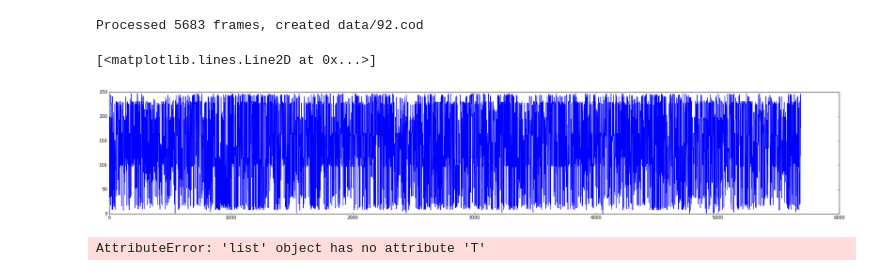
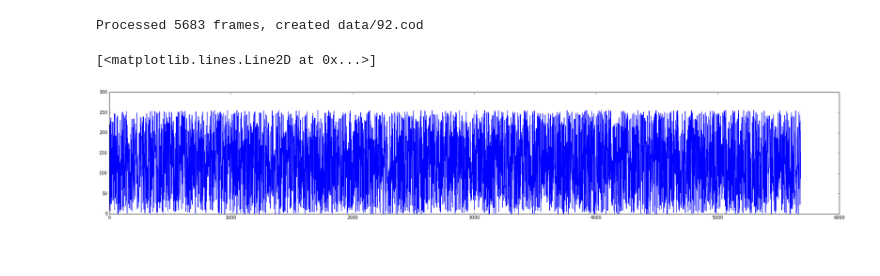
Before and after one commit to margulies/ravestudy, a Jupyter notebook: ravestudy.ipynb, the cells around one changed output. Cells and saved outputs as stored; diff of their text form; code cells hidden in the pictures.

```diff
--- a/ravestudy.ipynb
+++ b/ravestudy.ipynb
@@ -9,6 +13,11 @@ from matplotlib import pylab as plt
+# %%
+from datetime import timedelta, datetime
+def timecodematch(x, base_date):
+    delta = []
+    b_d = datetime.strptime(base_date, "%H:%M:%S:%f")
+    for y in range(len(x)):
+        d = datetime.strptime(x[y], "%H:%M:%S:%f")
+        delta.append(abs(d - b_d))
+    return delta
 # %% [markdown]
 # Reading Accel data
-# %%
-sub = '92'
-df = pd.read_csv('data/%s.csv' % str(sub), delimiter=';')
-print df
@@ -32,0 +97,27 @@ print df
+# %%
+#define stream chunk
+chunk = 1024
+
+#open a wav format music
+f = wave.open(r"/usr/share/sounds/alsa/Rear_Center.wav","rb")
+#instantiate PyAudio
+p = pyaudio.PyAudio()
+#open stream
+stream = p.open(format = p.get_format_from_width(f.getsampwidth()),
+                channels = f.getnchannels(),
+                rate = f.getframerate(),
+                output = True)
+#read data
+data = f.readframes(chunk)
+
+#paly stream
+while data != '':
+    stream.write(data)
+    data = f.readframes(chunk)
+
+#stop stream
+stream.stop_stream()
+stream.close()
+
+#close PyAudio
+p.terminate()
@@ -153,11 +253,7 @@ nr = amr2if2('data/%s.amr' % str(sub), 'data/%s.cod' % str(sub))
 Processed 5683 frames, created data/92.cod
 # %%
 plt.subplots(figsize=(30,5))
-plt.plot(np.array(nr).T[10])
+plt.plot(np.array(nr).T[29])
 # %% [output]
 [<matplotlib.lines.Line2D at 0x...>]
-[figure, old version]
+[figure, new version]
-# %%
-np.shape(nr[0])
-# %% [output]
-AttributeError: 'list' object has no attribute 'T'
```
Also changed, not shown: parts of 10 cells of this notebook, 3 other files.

· · · ·

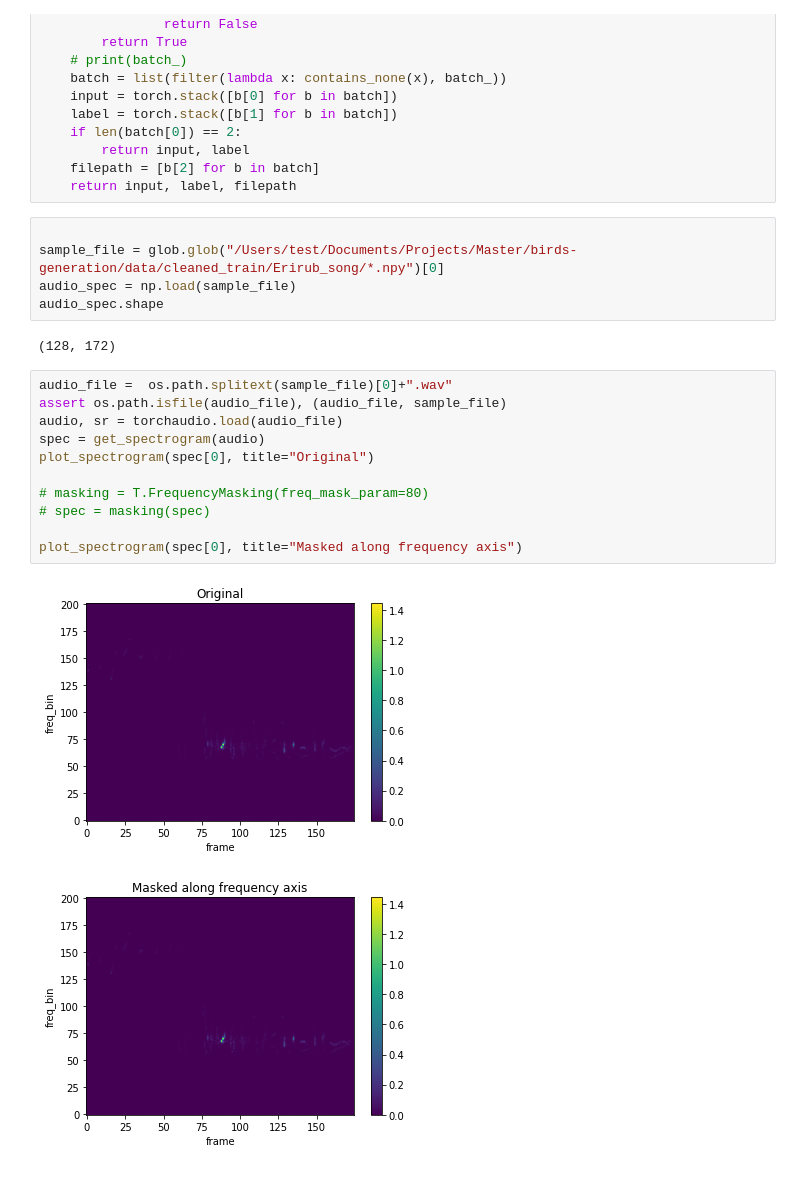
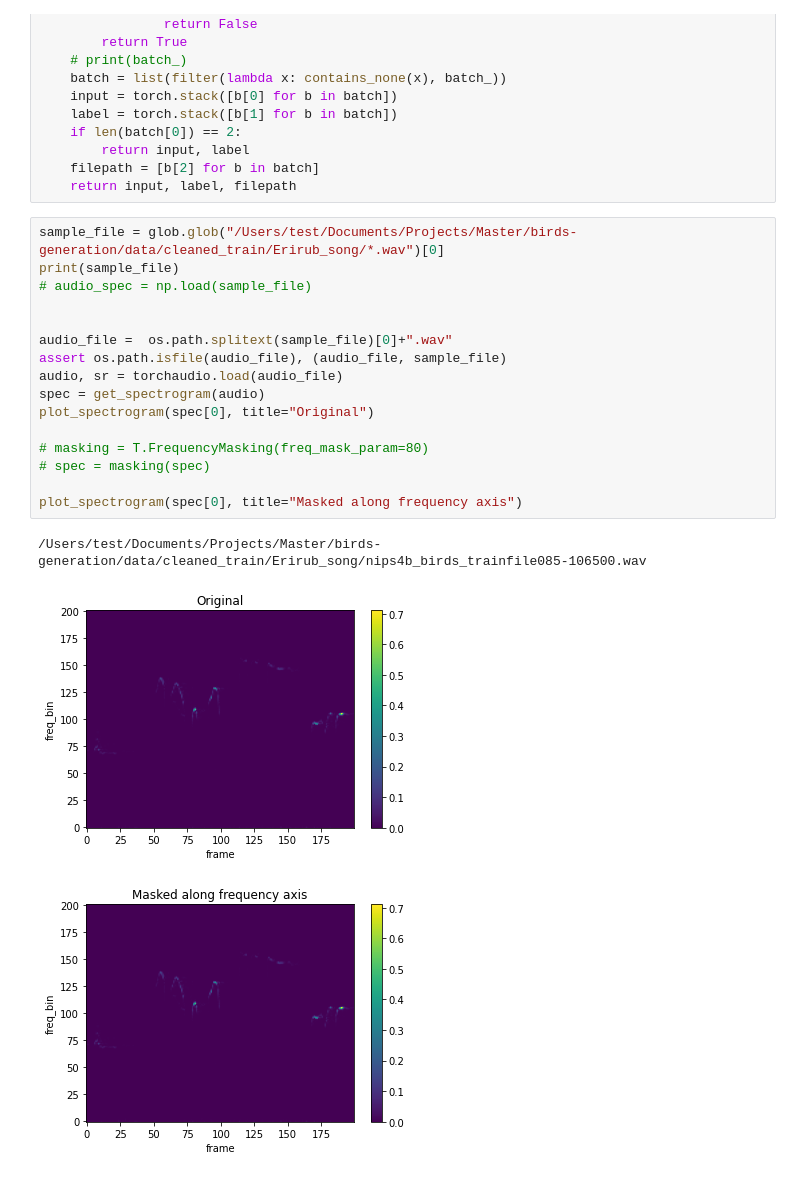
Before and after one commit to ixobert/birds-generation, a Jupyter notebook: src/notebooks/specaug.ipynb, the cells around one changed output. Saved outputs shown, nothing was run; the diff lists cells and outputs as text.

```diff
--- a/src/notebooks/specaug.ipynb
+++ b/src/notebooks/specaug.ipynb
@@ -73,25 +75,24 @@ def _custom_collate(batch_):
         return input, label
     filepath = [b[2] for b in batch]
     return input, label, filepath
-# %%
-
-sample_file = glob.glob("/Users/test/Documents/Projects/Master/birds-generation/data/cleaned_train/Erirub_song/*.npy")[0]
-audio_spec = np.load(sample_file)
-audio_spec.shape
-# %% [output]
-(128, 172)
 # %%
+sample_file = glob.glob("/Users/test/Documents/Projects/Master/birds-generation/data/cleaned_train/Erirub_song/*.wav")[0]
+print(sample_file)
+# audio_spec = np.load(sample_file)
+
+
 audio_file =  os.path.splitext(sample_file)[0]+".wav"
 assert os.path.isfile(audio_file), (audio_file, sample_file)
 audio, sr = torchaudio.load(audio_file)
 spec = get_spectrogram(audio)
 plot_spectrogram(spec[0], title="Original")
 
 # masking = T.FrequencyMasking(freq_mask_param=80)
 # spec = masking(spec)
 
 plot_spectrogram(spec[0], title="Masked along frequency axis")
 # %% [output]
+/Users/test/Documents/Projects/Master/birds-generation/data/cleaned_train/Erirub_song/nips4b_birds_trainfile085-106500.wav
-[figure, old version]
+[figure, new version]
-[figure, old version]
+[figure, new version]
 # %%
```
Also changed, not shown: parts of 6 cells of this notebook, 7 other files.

· · · ·

● EXERCISE PROMPT:
This task calls for each line of the material that contains "stream".

● SOLUTION FOR THIS EXERCISE:
+#define stream chunk
+#open stream
+stream = p.open(format = p.get_format_from_width(f.getsampwidth()),
+#paly stream
+    stream.write(data)
+#stop stream
+stream.stop_stream()
+stream.close()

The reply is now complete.